USDOL Adopts Final Rule Increasing Minimum Exempt Salary

By Anna B. Cole & Blake E. McCartney

On April 23, 2024, the U.S. Department of Labor (“Department”) announced a final rule increasing the minimum salary required to properly classify employees as exempt from federal minimum wage and overtime.  The first change outlined in the rule is scheduled to go into effect on July 1, 2024, with a subsequent change effective January 1, 2025.

Under state and federal law, employers are required to pay employees minimum wage for every hour worked and overtime for every hour worked in excess of, usually, 40 hours in a work week, except for employees that the employer can properly classify as “exempt” from these rules.  The most commonly utilized exemptions are sometimes referred to as the “white collar” or “EAP” exemptions and apply to employees who perform exempt executive, administrative, professional, outside sales, and computer duties and, who generally receive a guaranteed salary of at least the minimum required amount (currently, $684/week under federal law).[1]  Federal law also provides a special exemption for certain “highly compensated employees,” the “HCE” exemption, who make above a certain amount (currently, $107,432 in total annual compensation under federal law) and meet a less stringent duties test.[2]

The Department’s newly announced final rule, Defining and Delimiting the Exemptions for Executive, Administrative, Professional, Outside Sales, and Computer Employees, once effective, will increase the federal minimum salary threshold required for most EAP exemptions and the HCE exemption.  Of note, the final rule does not modify the exempt duties, which are also required to properly classify an employee as exempt under the EAP and HCE exemptions. The revised final rule will:

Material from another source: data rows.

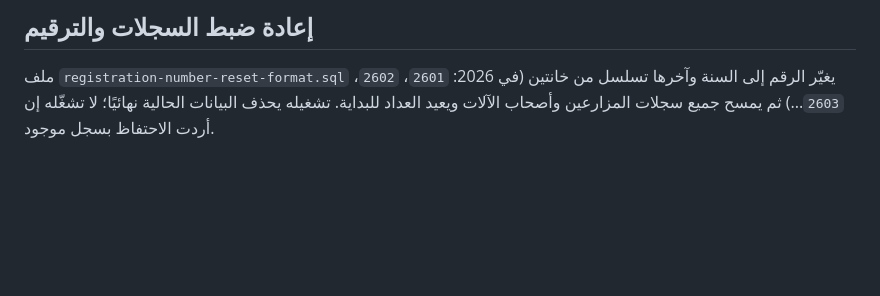
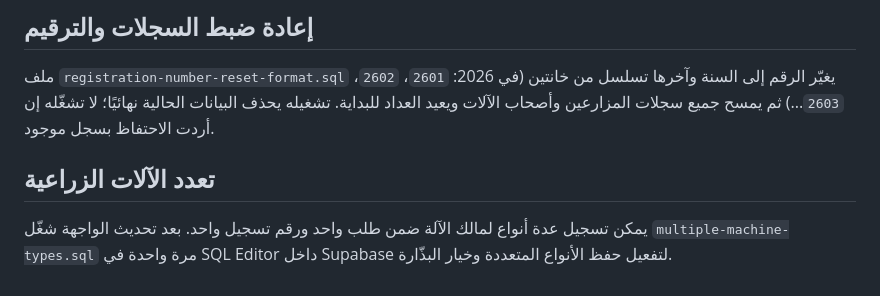
Before and after one commit to almayn/mazareen, a Markdown page: README.md, the part around the change. Drawn GitHub-style; blank space fills up the shorter version.

Commit message:
Support multiple agricultural machines per owner

```diff
--- a/README.md
+++ b/README.md
@@ -39,3 +39,8 @@
 ## إعادة ضبط السجلات والترقيم
 
 ملف `registration-number-reset-format.sql` يغيّر الرقم إلى السنة وآخرها تسلسل من خانتين (في 2026: `2601`، `2602`، `2603`...) ثم يمسح جميع سجلات المزارعين وأصحاب الآلات ويعيد العداد للبداية. تشغيله يحذف البيانات الحالية نهائيًا؛ لا تشغّله إن أردت الاحتفاظ بسجل موجود.
+
+
+## تعدد الآلات الزراعية
+
+يمكن تسجيل عدة أنواع لمالك الآلة ضمن طلب واحد ورقم تسجيل واحد. بعد تحديث الواجهة شغّل `multiple-machine-types.sql` مرة واحدة في SQL Editor داخل Supabase لتفعيل حفظ الأنواع المتعددة وخيار البذّارة.
```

  • Increase the federal minimum required guaranteed salary level for the EAP exemption in two steps (as outlined below):
Date Minimum Exempt Salary Level
Before July 1, 2024 $684 per week ($35,568 per year)
July 1, 2024 $844 per week ($43,888 per year)
January 1, 2025 $1,128 per week ($58,656 per year)
  • Increase the federal total annual compensation threshold for the HCE exemption in two steps (as outlined below):
Date HCE Minimum Exempt Total Annual Compensation Threshold
Before July 1, 2024 $107,432 total annual compensation
July 1, 2024 $132,964 total annual compensation
January 1, 2025 $151,164 total annual compensation
  • Adds a mechanism that will provide an automatic update to these federal minimum salary and compensation thresholds every three years beginning on July 1, 2027.

In the past, modifications to the federal EAP exemptions salary thresholds have drawn legal challenges that resulted in an injunction preventing the implementation of the changes.  Such legal challenges may similarly be filed following the Department’s announcement of this final rule.  We will provide updates to the extent such challenges are filed and/or in the event the changes are enjoined.

To the extent the rule goes into effect, between now and January 1, 2025, the federal minimum salary level for EAP exempt employees will increase by 65%, a percentage increase that will have a significant financial impact on many employers.

In preparation for the implementation of the final rule, employers should review the salaries/compensation thresholds of their exempt employees to assess which, if any, employees’ salaries/compensation thresholds are below the federal salaries/compensation thresholds outlined in the final rule.  In that event, the employer will need to decide whether to raise the pay of such exempt employees or reclassify such employees as non-exempt and overtime eligible.

Drummond Woodsum’s team of experienced Employment & Labor attorneys are available to answer your questions about how these changes will affect your organization and how to navigate compliance with these new standards.  Please do not hesitate to reach out to a member of our team with any questions.


[1] In Maine, the minimum exempt salary level is 3,000 times the State’s minimum hourly wage or the annualized rate established by the Department, whichever is higher (currently, $42,450.20 per year).

[2] The federal exemption for highly compensated employees is not applicable under Maine law.